8 Different Types of Roofing Materials
When choosing a comercial roof, you may need to consider type of roofing materials that suit for your house's architectural style. Today, advanced roofing materials provide a new range of alternatives, as well as new looks for existing materials.
Below are 8 different types of roofing to consider for your roofing:
1. Asphalt shingles
Asphalt shingles are the most popular roofing materials in America because they work well in all environmental conditions. Quality varies widely, good quality shingles must pass the ASTM D3161, Class F (110 mph) or ASTM D7158, Class H (150 mph) wind tests and the AC438 durability test. In the beginning costs are low, you should expect to replace the shingles after about 20 years. If you live in a hail prone area, consider impact resistant shingles which have a UL 2218 Class 4 rating. Impact resistant shingles may qualify for a discount on your homeowner’s premium.
2. Metal roofing
Metal roofing comes in vertical panels or shingles resembling slate, tile and shake – and lasts about 60 years. Metal excels at sloughing off heavy snow and rain, won’t burn and resists high winds. It is lightweight and can be installed over existing roofs. However, metal can be noisy during rainstorms, and may dent from hail. Average costs range between $5 and $12 per square foot, depending on type and style of metal – which is more than asphalt but less than concrete tiles. Corrosion also varies by material.
3. Stone-coated steel
This kind of roofing is known to last a long time if installed properly. Their life span ranges from 40–70 years, compared to asphalt shingles that need to be replaced approximately every 20 years. Because steel can endure much more than most traditional roofing materials, it's a great investment in the long-term future of your home
4. Slate shingles
Homeowner can choose the slate shingles as the finest roofing material. There are slate roofs hundreds of years old that are still functioning. True slate roofing is just as it sounds: authentic, thin sheets of real stone. Because slate has a tendency to cleave off in thin sheets, it is easy to quarry, making it ideal for roofing. But installing slate is a very specialized skill, and qualified installers can be hard to find.
Slate roofs typically cost $30 to $75 per square foot, installed. But it is very likely the only roofing you will ever install—a slate tile roof often lasts 75 to 200 years.
5. Rubber slate
Rubber slate looks natural and can be cut with a knife to fit intricate roofs like those found on Victorian homes. Rubber slate roofs can last 100 years but can be damaged by satellite dishes and walking – so may also be susceptible to damage by hail, similar to slate. Roofing professionals that are trained to install rubber slate may be hard to find.

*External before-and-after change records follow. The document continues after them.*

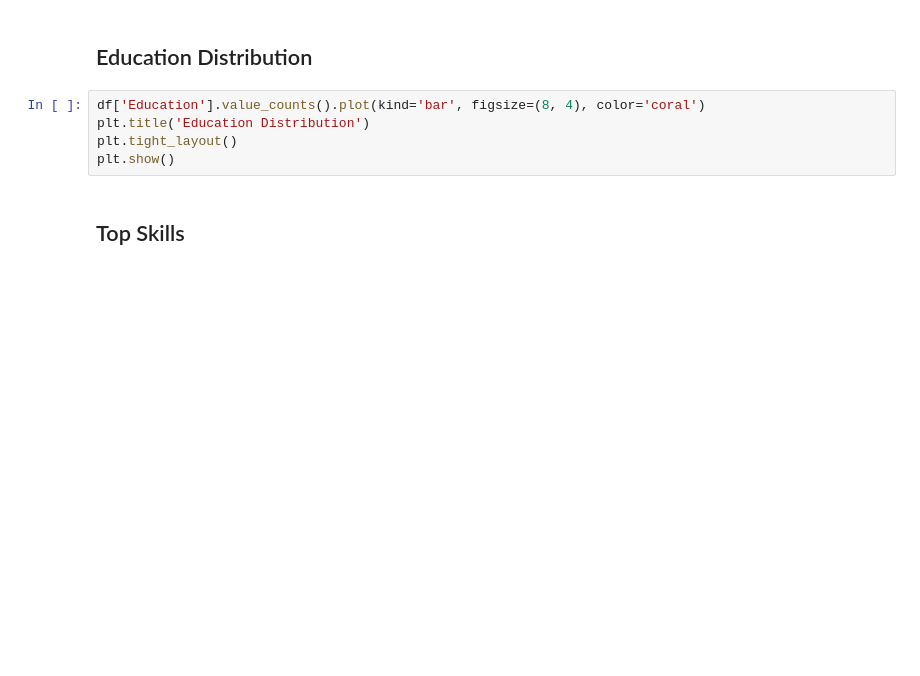
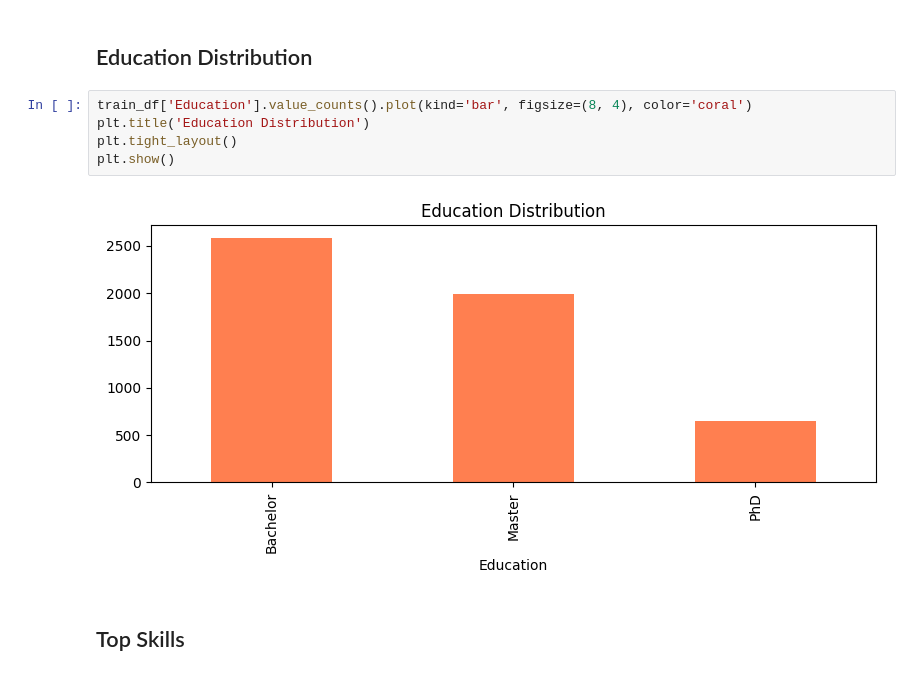
Before and after one commit to Sauravpant/Career-Guidance-System, a Jupyter notebook: ml-service/notebooks/analysis.ipynb, the cells around one changed output. Drawn from its saved outputs; the diff is of its cells as text; blank space fills up the shorter version.

```diff
--- a/ml-service/notebooks/analysis.ipynb
+++ b/ml-service/notebooks/analysis.ipynb
@@ -23,10 +29,12 @@ plt.show()
 # %% [markdown]
 ## Education Distribution
 # %%
-df['Education'].value_counts().plot(kind='bar', figsize=(8, 4), color='coral')
+train_df['Education'].value_counts().plot(kind='bar', figsize=(8, 4), color='coral')
 plt.title('Education Distribution')
 plt.tight_layout()
 plt.show()
+# %% [output]
+[figure, added]
 # %% [markdown]
 ## Top Skills
 # %%
```
Also changed, not shown: parts of 7 cells of this notebook.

6. Clay roof tiles
Clay can withstand damage from tornadoes, hurricanes or winds up to 125 miles per hour and even earthquakes. They are good in warm, dry climates. They may require extra support to bear their weight, and they are likely to break when walked on.
7. Concrete roof tiles
Concrete tile is an alternative to clay tile, with similar installation techniques and similar advantages. Concrete tiles are molded from standard sand-mix concrete colored to whatever hues are desired. A variety of profiles are available, some of which resemble rolled clay tiles, others that are low-profile resembling wood shakes. Concrete tile is sometimes finished with a decorative coating. It is a very heavy roofing material, making it a good choice in high-wind regions.
Costs are about one-third less than clay tile—typically about $9 to $12 per square foot. Life expectancy is 50 years or longer.
8. Built-up roofing
This heavy roofing consists of layers of asphalt, tar or adhesive topped with an aggregate and is only for flat roofs. Tar and gravel roofs, also for flat roofs, are best for roof-top decks with heavy foot traffic. These roofs may become sticky in summer, and it is harder to shovel snow off of these roofs when compared to smooth surfaces. They can last 20 to 25 years.
The best type of roof for you really depends on your climate, budget and house. To see what’s best in your area, talk with licensed roofing contractors and look at some of the newer developments nearby to get ideas on what type of roofing material to use.